QUOTE(JFreezus @ Mar 31 2010, 11:54 PM)
where to start....first off there's a transformer in the psu the converts 120 to something like 26v....that might need replacing....
A SMPS doesn't work that way, that's how a Linear PSU works.
I am a professional technician and even I wouldn't start trying to fix a power supply that I did not have a schematic for and the engineer who designed it with me there.
That's a contradictory statement, if you were a professional technician you wouldn't really need a schematic to troubleshoot the preregulator stage of an SMPS, and if you did you'd just make one up for it or the circuit in question as you go thru it, that's what I do.
@ linsonchan - With all of the different versions of PSUs that are out now, as well as multiple versions of each one of those, it's still not worth it to get in there and go messing around unless you know what you're doing and have the time/money to spend on tinkering with it That's provided you can even find replacements for some of those components as that's one of the main hurdles you'll run into when repairing things now, there's no way to cross reference some parts, or you'll find very little documentation on them. So you're left with knowing what the part pretty much is, but can't get the specifics on it, and while tossing in some generic replacement in a Linear PSU isn't going to fry it up like an egg, with an SMPS that's just asking for something to blow up in your face when it's plugged back in.

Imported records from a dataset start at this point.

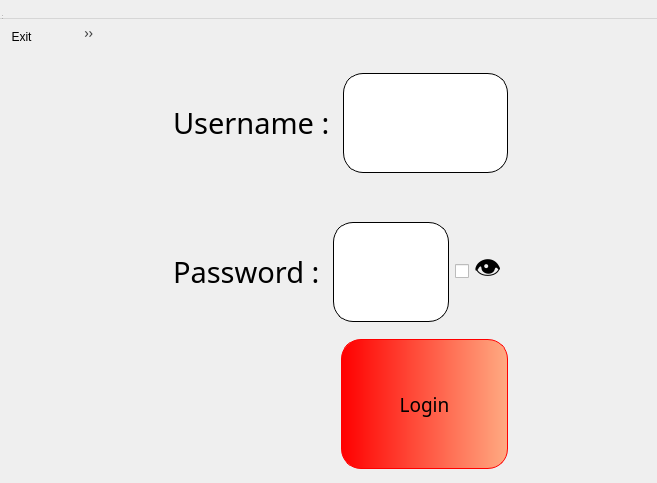
MohamadAminA/Cinema, file admin_login.ui: the form before one commit.
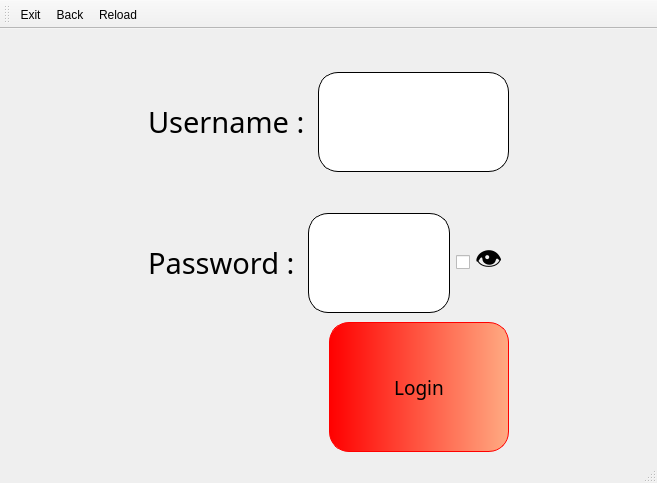
The form after the commit. Icons and pictures are not drawn.

```diff
--- a/admin_login.ui
+++ b/admin_login.ui
@@ -1,7 +1,7 @@
 <?xml version="1.0" encoding="UTF-8"?>
 <ui version="4.0">
  <class>admin_login</class>
- <widget class="QDialog" name="admin_login">
+ <widget class="QMainWindow" name="admin_login">
   <property name="geometry">
    <rect>
     <x>0</x>
```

No one here is trying to talk you out of learning something new, but an SMPS really is not a good place to start out, because of the complexity of it as well as the danger in working on one.This post has been edited by RDC: Apr 1 2010, 11:19 AM